With support from the Department of Sociology and Criminology, we are very pleased to offer a talk from Professor Irene Hardill on ‘Understanding Impact from a Social Science Perspective’.
This event is offered to all staff at the University and will be proceeded by a catered reception and an introduction from Professor Jon Bannister of Manchester Met’s Policy Evaluation Research Unit (PERU).
Weds 21st March
Geoffrey Manton LT2
Booking essential – https://www.eventbrite.com/e/understanding-impact-from-a-social-science-perspective-tickets-42121800439

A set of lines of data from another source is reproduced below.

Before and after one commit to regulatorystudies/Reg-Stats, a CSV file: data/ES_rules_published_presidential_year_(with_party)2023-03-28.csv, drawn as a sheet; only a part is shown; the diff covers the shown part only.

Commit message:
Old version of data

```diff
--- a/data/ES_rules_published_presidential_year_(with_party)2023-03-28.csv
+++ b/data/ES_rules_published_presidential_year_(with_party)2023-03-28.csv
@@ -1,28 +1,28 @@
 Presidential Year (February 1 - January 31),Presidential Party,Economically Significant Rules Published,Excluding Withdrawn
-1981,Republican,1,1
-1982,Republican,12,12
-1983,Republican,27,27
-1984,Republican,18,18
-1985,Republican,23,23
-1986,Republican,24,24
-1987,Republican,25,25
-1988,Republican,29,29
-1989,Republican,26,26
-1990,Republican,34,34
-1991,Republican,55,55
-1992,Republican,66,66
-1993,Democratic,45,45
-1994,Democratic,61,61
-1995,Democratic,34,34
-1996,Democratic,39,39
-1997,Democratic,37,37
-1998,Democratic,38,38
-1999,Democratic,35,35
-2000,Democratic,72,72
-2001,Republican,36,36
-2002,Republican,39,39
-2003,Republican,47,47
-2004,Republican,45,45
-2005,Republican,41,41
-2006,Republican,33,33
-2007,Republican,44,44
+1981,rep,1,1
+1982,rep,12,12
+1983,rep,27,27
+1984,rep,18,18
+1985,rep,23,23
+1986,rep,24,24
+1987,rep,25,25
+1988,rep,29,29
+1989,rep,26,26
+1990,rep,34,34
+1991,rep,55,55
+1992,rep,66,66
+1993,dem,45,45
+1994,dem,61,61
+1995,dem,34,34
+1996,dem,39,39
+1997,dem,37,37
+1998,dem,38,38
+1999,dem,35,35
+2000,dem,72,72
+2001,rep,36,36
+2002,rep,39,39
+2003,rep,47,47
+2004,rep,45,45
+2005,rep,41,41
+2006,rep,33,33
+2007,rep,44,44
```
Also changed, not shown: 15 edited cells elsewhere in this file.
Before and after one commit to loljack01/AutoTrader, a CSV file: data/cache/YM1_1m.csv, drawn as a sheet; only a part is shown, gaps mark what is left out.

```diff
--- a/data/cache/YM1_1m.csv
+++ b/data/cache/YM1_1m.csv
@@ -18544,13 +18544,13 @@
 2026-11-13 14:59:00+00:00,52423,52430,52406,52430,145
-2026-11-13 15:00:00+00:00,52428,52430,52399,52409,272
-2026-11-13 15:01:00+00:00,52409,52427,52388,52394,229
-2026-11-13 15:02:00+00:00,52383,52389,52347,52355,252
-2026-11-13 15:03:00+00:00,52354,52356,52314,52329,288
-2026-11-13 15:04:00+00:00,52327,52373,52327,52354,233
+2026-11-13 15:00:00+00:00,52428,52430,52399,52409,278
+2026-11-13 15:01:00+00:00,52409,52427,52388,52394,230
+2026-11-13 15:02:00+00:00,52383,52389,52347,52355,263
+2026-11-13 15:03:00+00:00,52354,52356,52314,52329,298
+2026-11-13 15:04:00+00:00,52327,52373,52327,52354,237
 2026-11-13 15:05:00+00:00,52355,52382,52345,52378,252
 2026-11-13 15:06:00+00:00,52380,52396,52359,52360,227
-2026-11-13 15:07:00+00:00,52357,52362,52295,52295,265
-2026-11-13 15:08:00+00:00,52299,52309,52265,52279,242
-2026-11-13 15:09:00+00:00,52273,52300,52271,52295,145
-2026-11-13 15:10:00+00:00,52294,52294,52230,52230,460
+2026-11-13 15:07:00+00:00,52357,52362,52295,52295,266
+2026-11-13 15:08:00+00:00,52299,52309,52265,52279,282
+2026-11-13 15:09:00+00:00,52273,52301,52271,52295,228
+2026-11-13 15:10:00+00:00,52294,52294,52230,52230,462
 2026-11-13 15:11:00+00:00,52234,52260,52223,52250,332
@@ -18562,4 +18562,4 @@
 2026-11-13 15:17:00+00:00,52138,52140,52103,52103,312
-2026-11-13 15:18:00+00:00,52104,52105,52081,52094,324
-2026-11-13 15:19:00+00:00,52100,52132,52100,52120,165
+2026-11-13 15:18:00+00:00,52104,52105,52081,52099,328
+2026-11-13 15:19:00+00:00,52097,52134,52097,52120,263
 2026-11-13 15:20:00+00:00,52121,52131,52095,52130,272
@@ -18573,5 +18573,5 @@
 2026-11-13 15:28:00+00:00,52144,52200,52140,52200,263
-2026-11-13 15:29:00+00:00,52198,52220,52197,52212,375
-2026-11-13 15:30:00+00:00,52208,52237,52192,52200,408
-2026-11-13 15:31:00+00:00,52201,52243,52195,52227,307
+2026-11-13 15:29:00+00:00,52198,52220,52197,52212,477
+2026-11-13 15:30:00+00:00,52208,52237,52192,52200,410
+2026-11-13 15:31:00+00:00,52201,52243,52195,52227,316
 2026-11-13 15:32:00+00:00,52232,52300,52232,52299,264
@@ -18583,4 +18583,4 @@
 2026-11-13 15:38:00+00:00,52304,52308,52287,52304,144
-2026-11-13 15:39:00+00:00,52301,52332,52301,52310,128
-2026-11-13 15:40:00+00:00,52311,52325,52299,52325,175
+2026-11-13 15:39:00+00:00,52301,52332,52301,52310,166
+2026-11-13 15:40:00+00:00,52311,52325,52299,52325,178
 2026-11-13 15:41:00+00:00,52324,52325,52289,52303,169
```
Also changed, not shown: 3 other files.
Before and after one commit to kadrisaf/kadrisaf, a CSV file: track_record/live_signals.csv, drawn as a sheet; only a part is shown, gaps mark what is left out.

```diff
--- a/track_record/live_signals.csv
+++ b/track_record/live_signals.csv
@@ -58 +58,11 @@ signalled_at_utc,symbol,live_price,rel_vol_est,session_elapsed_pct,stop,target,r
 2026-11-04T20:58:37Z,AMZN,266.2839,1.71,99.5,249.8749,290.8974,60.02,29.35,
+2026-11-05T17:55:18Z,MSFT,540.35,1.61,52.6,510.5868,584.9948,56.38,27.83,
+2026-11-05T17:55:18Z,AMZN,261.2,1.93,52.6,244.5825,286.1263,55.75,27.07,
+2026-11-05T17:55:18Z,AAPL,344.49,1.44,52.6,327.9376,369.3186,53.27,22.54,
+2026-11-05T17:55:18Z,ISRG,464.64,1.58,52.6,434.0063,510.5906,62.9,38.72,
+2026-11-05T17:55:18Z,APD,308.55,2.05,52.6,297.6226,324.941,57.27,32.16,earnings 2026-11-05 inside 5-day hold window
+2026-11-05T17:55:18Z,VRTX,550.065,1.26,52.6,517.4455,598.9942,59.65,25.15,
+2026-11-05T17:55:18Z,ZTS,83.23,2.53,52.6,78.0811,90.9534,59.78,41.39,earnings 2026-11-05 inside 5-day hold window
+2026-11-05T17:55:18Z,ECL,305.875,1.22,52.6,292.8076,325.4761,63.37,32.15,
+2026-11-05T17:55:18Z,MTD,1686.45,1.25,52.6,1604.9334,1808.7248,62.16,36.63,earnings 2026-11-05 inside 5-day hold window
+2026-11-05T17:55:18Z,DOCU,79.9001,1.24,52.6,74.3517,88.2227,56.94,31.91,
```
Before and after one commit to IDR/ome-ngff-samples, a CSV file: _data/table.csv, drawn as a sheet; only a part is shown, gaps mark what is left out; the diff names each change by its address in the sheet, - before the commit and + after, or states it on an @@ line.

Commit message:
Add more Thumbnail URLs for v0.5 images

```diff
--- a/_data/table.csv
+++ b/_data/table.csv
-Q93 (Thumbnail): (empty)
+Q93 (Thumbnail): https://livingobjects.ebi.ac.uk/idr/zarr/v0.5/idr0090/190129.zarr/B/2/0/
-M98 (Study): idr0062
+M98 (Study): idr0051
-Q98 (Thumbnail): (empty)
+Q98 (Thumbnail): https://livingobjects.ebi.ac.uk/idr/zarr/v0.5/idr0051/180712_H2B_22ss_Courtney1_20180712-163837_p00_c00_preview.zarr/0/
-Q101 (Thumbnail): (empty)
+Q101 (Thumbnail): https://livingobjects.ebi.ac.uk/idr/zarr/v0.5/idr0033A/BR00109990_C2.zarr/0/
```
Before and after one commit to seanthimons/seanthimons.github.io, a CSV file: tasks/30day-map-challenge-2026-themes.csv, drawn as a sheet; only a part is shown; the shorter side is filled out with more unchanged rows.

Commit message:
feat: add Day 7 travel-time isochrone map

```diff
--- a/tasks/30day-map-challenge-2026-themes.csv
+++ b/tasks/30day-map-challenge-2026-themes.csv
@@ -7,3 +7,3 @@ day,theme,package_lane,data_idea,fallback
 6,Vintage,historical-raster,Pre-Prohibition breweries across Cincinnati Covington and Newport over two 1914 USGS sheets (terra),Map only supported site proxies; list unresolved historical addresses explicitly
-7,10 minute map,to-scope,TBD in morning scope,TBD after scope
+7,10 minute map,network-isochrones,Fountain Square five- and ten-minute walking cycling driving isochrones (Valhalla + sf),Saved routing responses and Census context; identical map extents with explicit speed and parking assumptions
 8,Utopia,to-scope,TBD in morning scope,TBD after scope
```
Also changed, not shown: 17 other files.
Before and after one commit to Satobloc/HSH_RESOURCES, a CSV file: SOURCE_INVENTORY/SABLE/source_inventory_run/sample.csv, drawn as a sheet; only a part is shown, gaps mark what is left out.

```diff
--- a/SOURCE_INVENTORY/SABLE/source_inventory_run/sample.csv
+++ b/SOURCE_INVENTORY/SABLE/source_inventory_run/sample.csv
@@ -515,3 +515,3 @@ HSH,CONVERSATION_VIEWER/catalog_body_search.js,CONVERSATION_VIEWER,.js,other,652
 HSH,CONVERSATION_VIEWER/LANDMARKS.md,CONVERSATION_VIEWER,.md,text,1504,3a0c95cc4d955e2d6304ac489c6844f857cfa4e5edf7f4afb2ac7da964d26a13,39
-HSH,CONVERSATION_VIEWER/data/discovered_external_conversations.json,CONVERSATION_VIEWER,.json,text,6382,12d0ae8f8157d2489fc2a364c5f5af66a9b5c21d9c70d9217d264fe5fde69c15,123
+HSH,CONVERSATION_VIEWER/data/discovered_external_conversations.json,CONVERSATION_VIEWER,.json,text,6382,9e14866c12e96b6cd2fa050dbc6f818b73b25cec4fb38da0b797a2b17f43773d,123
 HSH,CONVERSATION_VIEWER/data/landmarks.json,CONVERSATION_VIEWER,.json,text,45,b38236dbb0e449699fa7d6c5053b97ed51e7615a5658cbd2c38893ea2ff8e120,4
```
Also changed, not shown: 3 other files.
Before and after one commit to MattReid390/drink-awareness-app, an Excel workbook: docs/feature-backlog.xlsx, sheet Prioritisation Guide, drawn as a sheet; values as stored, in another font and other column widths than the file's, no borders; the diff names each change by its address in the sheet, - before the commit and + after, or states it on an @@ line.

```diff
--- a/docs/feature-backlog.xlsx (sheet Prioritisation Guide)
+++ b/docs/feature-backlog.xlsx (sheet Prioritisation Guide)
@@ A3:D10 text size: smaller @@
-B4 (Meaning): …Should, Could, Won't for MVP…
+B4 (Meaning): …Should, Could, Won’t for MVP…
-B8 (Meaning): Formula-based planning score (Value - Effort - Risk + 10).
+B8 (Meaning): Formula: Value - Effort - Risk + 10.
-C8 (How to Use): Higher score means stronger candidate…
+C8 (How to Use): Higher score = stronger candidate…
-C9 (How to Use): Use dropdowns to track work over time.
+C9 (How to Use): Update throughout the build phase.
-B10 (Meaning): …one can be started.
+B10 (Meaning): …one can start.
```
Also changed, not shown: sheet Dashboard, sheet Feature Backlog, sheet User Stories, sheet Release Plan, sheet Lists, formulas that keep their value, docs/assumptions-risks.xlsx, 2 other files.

Irene Hardill is Professor Public Policy, Department of Social Sciences, Northumbria University. She is a human geographer whose work is policy-related. Over the years her research has explored the changing world of work through the many meanings of work, paid work, unpaid work in the home and in the community. She has explored what moves people to volunteer and the changing roles and responsibilities of voluntary and community sector organisations in the mixed economy of welfare. Her research is participatory, involving working in close partnership with research users. She has held a number of ESRC grants, and managed projects from other sponsors including the Leverhulme Trust, Age Concern England, the Canadian High Commission, and the French Government. Her current research includes a British Academy Infrastructure project on Digitising Voluntary and Community Sector Archives; an ESRC project Discourses of Voluntary Action at two ‘Transformational Moments’ of the Welfare State, the 1940s and 2010s (ES/N018249/1) and she is also undertaking evaluations of two major ESRC civil society investments. Recent publications include an edited book on lifecourse methods, co-edited with Dr Nancy Worth: Researching the Lifecourse: Critical Reflections from the Social Sciences(Bristol, Policy Press) a co-authored Enterprising Care: Unpaid Voluntary Action in the 21st century with Professor Sue Baines (MMU) and her book with Professor Jon Bannister J (MMU)Knowledge Mobilisation and the Social Sciences: dancing with new partners in an age of austerity has just been published in paperback by Routledge. She has substantial committee and commissioning panel experience for ESRC and RCUK, and is currently a member of the ESRC Capability Committee. In 2002, she was elected a Fellow of the Academy for the Social Sciences, and currently sits on the Nominations Committee.